The harsh judgement of society
Landing a job with his newfound stigma was an uphill climb. His interviews would go swimmingly, only to be torpedoed when the hiring managers realised Jimmy had declared bankruptcy. The vibe became that of an interrogation, a toxic curiosity about what he did wrongly. “Each and every one of us makes mistakes. Why must we harp on the past? In fact, a bankrupt is likely more driven than ever to want to work hard and do better. A bankrupt is someone who has life experience recovering from a huge mistake, and such a character is not moulded in school or the workplace.”

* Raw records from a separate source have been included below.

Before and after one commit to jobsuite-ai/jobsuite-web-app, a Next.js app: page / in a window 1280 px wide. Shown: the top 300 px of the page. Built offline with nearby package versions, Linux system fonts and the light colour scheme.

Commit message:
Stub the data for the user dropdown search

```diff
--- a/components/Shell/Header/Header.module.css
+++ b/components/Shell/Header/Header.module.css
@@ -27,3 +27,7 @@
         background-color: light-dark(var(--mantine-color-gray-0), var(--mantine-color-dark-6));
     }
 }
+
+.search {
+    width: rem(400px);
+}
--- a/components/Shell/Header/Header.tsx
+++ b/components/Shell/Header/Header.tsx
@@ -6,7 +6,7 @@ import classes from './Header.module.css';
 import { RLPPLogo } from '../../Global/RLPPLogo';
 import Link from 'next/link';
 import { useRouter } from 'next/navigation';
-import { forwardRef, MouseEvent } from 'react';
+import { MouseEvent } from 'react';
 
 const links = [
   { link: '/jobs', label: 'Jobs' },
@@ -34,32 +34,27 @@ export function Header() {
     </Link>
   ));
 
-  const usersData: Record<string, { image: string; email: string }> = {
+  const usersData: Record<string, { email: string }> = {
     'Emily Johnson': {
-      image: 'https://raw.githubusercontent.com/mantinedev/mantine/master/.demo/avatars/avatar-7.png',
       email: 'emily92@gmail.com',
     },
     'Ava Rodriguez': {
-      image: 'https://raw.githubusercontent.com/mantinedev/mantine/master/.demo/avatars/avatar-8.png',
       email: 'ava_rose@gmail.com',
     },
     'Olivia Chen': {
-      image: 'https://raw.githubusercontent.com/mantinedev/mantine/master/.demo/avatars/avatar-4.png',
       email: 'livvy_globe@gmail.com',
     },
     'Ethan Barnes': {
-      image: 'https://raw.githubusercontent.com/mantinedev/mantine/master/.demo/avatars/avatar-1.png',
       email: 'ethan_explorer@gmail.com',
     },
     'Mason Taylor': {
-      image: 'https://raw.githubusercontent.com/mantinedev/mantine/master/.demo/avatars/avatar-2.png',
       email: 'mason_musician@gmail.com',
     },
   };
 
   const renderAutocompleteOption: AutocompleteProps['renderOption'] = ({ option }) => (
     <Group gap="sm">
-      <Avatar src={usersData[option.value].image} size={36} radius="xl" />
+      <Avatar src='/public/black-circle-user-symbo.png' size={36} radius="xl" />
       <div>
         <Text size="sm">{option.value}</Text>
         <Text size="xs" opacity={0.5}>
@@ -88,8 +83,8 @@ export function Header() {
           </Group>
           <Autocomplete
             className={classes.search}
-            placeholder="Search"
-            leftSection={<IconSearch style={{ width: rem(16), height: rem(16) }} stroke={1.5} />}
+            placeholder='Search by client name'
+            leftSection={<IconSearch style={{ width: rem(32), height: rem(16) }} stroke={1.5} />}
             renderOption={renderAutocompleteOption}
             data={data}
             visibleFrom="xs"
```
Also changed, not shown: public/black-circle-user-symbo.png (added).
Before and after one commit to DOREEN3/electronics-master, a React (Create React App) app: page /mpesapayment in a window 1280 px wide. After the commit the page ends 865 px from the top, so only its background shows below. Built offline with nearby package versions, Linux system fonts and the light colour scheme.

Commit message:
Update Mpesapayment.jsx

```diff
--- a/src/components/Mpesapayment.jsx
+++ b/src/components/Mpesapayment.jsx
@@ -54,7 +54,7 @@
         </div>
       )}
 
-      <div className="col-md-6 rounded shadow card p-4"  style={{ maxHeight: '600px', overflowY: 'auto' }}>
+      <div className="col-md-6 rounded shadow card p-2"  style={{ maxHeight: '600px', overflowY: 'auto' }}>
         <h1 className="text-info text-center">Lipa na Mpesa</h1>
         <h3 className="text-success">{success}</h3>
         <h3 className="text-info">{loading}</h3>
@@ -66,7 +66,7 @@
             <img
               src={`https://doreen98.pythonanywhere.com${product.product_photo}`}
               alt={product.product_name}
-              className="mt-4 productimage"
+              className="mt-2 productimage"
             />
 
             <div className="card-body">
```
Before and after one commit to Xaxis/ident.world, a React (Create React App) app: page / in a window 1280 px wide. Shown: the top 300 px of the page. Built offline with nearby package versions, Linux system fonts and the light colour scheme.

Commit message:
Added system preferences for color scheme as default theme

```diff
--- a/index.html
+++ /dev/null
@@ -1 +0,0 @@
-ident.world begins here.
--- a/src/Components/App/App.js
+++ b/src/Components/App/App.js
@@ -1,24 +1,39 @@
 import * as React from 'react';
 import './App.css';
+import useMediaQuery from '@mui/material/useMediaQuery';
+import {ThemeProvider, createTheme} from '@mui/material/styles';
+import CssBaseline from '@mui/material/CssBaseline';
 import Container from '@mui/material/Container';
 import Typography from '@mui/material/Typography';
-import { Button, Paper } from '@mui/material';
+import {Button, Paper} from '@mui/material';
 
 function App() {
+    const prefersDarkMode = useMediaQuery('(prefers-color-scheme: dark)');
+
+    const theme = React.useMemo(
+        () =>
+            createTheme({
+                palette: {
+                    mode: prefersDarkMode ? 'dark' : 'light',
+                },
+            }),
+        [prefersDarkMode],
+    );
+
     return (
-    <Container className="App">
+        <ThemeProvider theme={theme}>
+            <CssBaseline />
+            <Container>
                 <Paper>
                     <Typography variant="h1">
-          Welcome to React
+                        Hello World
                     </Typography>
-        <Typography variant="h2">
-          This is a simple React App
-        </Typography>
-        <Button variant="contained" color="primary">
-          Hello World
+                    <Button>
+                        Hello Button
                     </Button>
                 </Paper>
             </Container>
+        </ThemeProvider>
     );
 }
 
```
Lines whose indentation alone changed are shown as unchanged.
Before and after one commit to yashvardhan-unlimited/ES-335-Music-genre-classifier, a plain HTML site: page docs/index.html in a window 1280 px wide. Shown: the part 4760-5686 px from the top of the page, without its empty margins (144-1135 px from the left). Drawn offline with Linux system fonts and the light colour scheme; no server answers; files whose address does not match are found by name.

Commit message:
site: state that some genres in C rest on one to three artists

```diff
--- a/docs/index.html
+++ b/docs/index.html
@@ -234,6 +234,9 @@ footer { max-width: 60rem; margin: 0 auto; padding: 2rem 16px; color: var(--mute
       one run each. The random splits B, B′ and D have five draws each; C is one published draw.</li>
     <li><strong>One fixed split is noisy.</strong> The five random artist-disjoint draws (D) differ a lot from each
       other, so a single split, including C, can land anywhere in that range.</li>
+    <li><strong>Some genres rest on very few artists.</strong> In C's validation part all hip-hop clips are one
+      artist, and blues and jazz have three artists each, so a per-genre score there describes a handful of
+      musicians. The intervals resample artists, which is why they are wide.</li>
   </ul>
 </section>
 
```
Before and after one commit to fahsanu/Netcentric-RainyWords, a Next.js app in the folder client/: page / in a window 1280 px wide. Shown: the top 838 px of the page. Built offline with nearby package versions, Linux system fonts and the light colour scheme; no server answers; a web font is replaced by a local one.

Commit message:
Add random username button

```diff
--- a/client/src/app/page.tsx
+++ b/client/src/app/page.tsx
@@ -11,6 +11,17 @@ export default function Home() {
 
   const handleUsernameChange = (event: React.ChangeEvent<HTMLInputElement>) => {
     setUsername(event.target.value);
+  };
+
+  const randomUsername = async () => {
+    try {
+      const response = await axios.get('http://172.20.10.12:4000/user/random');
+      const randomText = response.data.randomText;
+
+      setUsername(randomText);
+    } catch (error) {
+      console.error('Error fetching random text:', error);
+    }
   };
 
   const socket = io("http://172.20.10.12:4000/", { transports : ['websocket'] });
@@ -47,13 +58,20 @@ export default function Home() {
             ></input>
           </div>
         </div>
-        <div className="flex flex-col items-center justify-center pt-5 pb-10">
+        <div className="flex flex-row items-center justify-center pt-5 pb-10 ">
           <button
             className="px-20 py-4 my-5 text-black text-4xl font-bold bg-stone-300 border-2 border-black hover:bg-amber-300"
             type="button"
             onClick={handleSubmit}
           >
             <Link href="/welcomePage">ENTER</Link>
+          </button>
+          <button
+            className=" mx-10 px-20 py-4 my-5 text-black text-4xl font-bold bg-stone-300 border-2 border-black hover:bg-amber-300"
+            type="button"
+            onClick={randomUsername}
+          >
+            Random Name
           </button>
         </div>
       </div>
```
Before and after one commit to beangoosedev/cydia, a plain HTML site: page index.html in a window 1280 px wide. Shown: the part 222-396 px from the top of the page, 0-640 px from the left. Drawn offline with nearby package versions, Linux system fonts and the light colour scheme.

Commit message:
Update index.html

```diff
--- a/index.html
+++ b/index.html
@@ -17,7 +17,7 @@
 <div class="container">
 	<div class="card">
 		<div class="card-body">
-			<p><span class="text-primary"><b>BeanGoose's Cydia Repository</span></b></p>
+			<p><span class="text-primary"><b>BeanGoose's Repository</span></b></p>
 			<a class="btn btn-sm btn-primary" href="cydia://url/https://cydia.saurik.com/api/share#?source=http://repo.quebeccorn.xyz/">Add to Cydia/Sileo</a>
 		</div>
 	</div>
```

Other times, Jimmy could not articulate well enough when asked silly boilerplate questions, such as “Where do you see yourself in five years’ time?” Because he only had secondary-two qualifications, he could not take up professional careers as an insurance or real estate agent. Once a successful businessman who wielded clout and garnered respect, now Jimmy could not even get a job. Through a friend, he was finally able to get a job at a convenience store. The experience was humbling. An ex-client of his once came into his store, and Jimmy caught his incredulous gasp. “He asked, ‘What are you doing here?’ and I said, ‘I work here’. He was in such disbelief that he looked for hidden cameras — he thought I was filming a show! I was so embarrassed and hurt.” That day onwards, Jimmy was ever on guard, wary that he would spot a familiar face.